— TASK TO CARRY OUT —
Take each line in the entries below that holds "StartSprites" and show it.

— DATA SECTION —
[Start of section]
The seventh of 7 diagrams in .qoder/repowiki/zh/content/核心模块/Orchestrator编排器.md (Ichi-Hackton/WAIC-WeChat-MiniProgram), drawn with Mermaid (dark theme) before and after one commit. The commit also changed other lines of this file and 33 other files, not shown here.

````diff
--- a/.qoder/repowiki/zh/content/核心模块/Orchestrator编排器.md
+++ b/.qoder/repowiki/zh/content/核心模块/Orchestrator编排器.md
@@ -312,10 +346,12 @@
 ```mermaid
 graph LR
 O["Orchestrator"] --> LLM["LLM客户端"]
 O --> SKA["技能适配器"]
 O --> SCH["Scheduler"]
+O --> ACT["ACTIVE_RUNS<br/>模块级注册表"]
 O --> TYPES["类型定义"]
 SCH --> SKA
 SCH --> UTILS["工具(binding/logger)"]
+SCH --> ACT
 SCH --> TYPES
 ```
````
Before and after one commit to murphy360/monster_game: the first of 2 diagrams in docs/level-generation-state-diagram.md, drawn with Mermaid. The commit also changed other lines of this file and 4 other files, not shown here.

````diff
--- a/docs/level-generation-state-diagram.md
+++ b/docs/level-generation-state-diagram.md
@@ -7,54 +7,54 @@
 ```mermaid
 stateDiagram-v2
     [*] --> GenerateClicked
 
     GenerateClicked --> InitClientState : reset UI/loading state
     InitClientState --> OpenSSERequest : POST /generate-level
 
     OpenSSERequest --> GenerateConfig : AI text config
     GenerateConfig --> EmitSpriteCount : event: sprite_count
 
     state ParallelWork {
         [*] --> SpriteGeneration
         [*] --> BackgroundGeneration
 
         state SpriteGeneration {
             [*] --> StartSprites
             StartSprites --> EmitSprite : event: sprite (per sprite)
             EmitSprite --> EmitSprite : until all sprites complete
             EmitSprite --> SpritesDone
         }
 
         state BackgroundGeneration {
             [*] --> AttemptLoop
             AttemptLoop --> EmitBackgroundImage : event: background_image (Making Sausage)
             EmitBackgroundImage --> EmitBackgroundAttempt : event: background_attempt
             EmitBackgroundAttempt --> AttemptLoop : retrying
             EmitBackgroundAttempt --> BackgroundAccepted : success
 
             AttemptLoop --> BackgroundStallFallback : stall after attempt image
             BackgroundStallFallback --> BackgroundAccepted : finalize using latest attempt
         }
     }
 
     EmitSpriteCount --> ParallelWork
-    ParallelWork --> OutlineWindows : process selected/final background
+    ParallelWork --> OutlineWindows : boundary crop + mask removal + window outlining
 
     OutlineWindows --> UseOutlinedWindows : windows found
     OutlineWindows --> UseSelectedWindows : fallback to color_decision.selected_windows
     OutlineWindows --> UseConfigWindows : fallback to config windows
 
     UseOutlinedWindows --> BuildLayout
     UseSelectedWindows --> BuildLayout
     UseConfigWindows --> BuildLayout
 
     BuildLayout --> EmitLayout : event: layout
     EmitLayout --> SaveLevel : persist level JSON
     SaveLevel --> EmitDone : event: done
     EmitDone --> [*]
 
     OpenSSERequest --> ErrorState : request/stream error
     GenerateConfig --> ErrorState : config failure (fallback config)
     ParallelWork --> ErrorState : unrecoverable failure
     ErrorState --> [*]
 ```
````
[End of section]
— FINISHED TASK —
             [*] --> StartSprites
             StartSprites --> EmitSprite : event: sprite (per sprite)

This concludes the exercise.